It is necessary to rewind to the end of the first half of Death Note in order to comprehend the magnitude of the issues it raises in the conclusion.
Now that L is no more, his contentious “proteges,” Near and Mellow, have taken charge. Many spectators saw them as pale imitations of the real No. 1 Detective.
A lot of their acts were more “Deus ex machina” focused than the series had been up to that point because they were two half of the much superior character L. The plot twist is a ridiculously complex plan to replicate a Death Note from scratch in a single night. You have your moments of brilliance, and then there are those of pure silliness.
8. Soul Eater
There was a dedicated following for Soul Eater, despite the fact that it was one of the more out-there shounen options of the 2000s.
Mainly because of its unapologetic tone and excessive activity based only on the Rule of Cool. Despite this sentiment, many viewers were frustrated with the abrupt conclusion of the anime.
A “punch of camaraderie” appears out of nowhere to terminate the ultimate battle after episodes of buildup and anticipation. It’s every complaint about the contentious trope turned up to 11 in true Soul Eater style. Although the fight was entertaining, it did not end the way many viewers had hoped. A remake of Soul Eater is still desired by some fans, however, at this point in time, it seems quite improbable.

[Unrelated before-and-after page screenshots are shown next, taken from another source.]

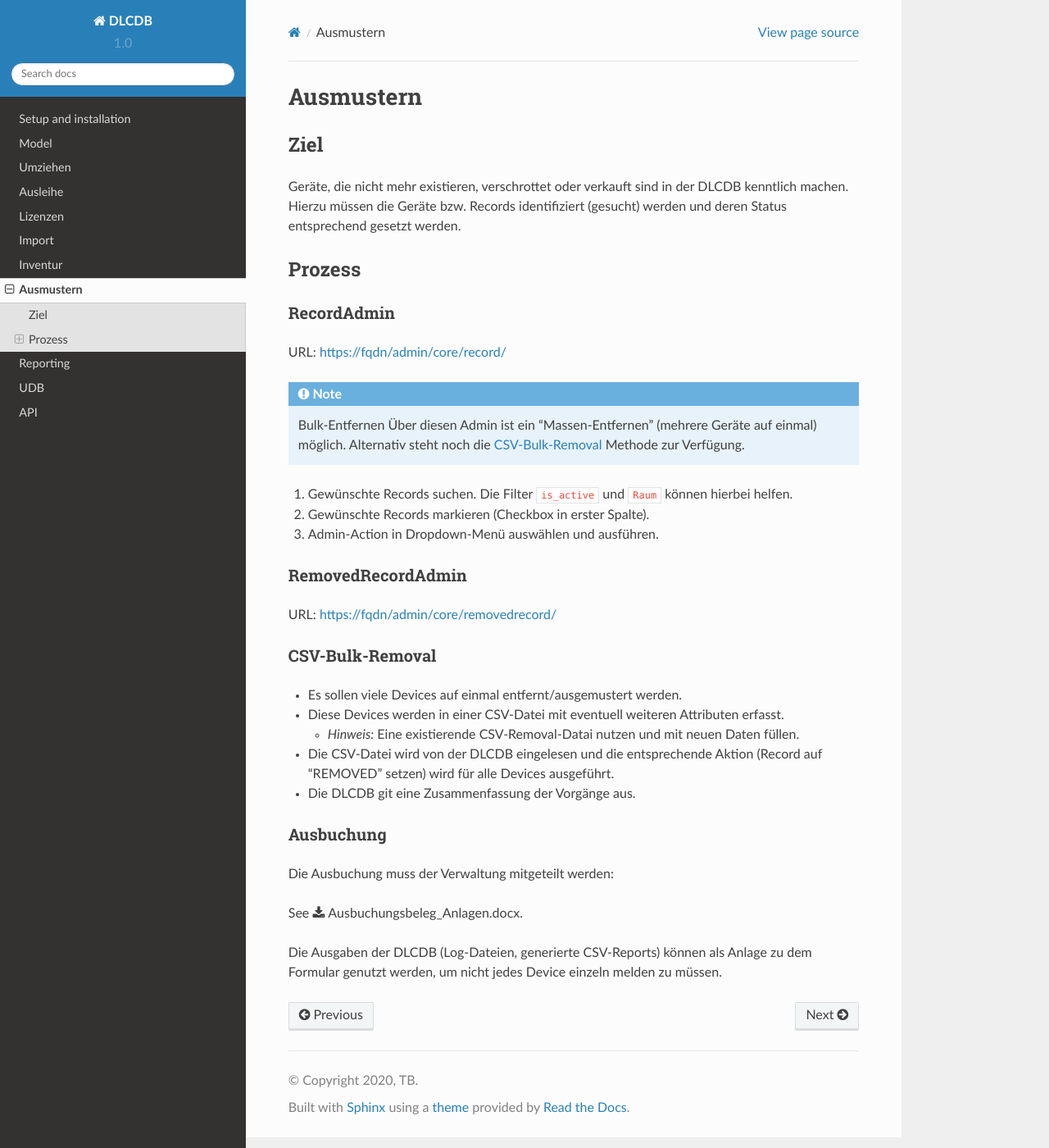
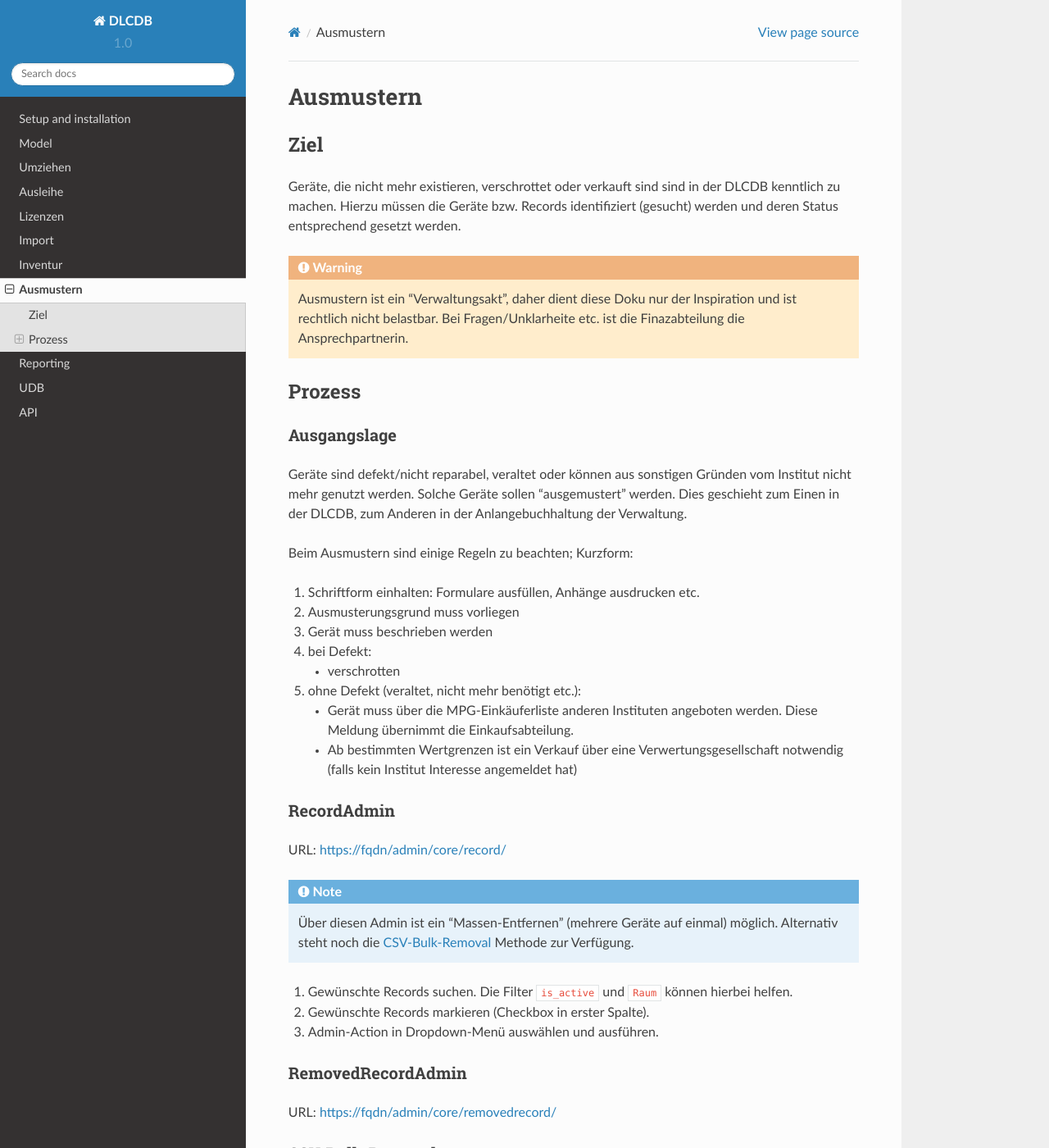
Before and after one commit to tombreit/django-dlcdb, a Sphinx documentation site: the page built from docs/chapters/ausmustern.rst, in a window 1280 px wide and 1400 px high. Shown: the whole window at 82% size. Built offline with Sphinx 7.4.7 and the Read the Docs theme 2.0.0, drawn with Linux system fonts in a browser that asks for light colours; some of the changed text lies outside the part shown.

Commit message:
a bit more verbose on ausmustern

```diff
--- a/docs/chapters/ausmustern.rst
+++ b/docs/chapters/ausmustern.rst
@@ -5,18 +5,42 @@ Ausmustern
 Ziel
 ====
 
-Geräte, die nicht mehr existieren, verschrottet oder verkauft sind in der DLCDB kenntlich machen. Hierzu müssen die Geräte bzw. Records identifiziert (gesucht) werden und deren Status entsprechend gesetzt werden.
+Geräte, die nicht mehr existieren, verschrottet oder verkauft sind sind in der DLCDB kenntlich zu machen. Hierzu müssen die Geräte bzw. Records identifiziert (gesucht) werden und deren Status entsprechend gesetzt werden.
+
+.. warning::
+   Ausmustern ist ein "Verwaltungsakt", daher dient diese Doku nur der Inspiration und ist rechtlich nicht belastbar. Bei Fragen/Unklarheite etc. ist die Finazabteilung die Ansprechpartnerin.
 
 
 Prozess
 =======
 
+Ausgangslage
+------------
+
+Geräte sind defekt/nicht reparabel, veraltet oder können aus sonstigen Gründen vom Institut nicht mehr genutzt werden. Solche Geräte sollen "ausgemustert" werden. Dies geschieht zum Einen in der DLCDB, zum Anderen in der Anlangebuchhaltung der Verwaltung.
+
+Beim Ausmustern sind einige Regeln zu beachten; Kurzform:
+
+#. Schriftform einhalten: Formulare ausfüllen, Anhänge ausdrucken etc.
+#. Ausmusterungsgrund muss vorliegen
+#. Gerät muss beschrieben werden
+#. bei Defekt:
+
+   - verschrotten
+
+#. ohne Defekt (veraltet, nicht mehr benötigt etc.):
+
+   - Gerät muss über die MPG-Einkäuferliste anderen Instituten angeboten werden. Diese Meldung übernimmt die Einkaufsabteilung.
+   - Ab bestimmten Wertgrenzen ist ein Verkauf über eine Verwertungsgesellschaft notwendig (falls kein Institut Interesse angemeldet hat)
+
+
+
 RecordAdmin
----------------
+-----------
 
 URL: https://fqdn/admin/core/record/
 
-.. note:: Bulk-Entfernen
+.. note::
    Über diesen Admin ist ein "Massen-Entfernen" (mehrere Geräte auf einmal) möglich. Alternativ steht noch die `CSV-Bulk-Removal`_ Methode zur Verfügung.
 
 
@@ -27,13 +51,13 @@ URL: https://fqdn/admin/core/record/
 
 
 RemovedRecordAdmin
-----------------------
+------------------
 
 URL: https://fqdn/admin/core/removedrecord/
 
 
 CSV-Bulk-Removal
---------------------
+----------------
 
 * Es sollen viele Devices auf einmal entfernt/ausgemustert werden.
 * Diese Devices werden in einer CSV-Datei mit eventuell weiteren Attributen erfasst.
@@ -44,10 +68,12 @@ CSV-Bulk-Removal
 
 
 Ausbuchung
----------------
+----------
 
 Die Ausbuchung muss der Verwaltung mitgeteilt werden:
 
-See :download:`Ausbuchungsbeleg_Anlagen.docx </_static/Ausbuchungsbeleg_Anlagen.docx>`.
+Via :download:`Ausbuchungsbeleg_Anlagen.docx </_static/Ausbuchungsbeleg_Anlagen.docx>`.
 
-Die Ausgaben der DLCDB (Log-Dateien, generierte CSV-Reports) können als Anlage zu dem Formular genutzt werden, um nicht jedes Device einzeln melden zu müssen.
+Beim Ausbuchen von mehreren Geräten ("Bulk-Entfernen") können die Ausgaben der DLCDB (Log-Dateien, generierte CSV-Reports) als Anlage zu dem Formular genutzt werden, um nicht jedes Device einzeln melden zu müssen.
+
+Der Ausbuchungsbeleg ist dem Inventurverantwortlichen oder dem Abteilungsleiter zur Unterschrift vorzulegen und wird dann an die Verwaltung, Abteilung Finanzen, weitergeleitet.
```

9. Tokyo Ghoul
Problems arose early and often throughout the making of the Tokyo Ghoul anime. Tokyo Ghoul: Re and Tokyo Ghoul: Route A followed the extremely controversial first season.
Both adaptations took place before the conclusion of the original works, and as can be predicted, they both ended poorly.
The majority of those complaints focus on Route A. The story was obviously based on early versions of Sui Ishida’s work. It’s expected of the audience to understand the alternative ending with next to no context, despite the fact that several character motivations have been completely removed.
10. Kuma Miko
If not for the great mood whiplash of a finale, Kuma Miko would be a little-known slice-of-life manga with decent comedy.
Having seen 11 episodes of this show about a girl who conquers her social anxiety, I can safely say that it is primarily filler with minimal character development. Near the end, the main character, Machi, performs to a roaring ovation from the crowd.
The anime then switches to Machi’s point of view, where she is convinced that the audience is jeering and throwing rocks at her. Ultimately, her careless family confirms her worst fears, and the series closes with her giving up hope of ever being free of her anxieties. Certainly not what one would expect from a show based on a “slice of life” format.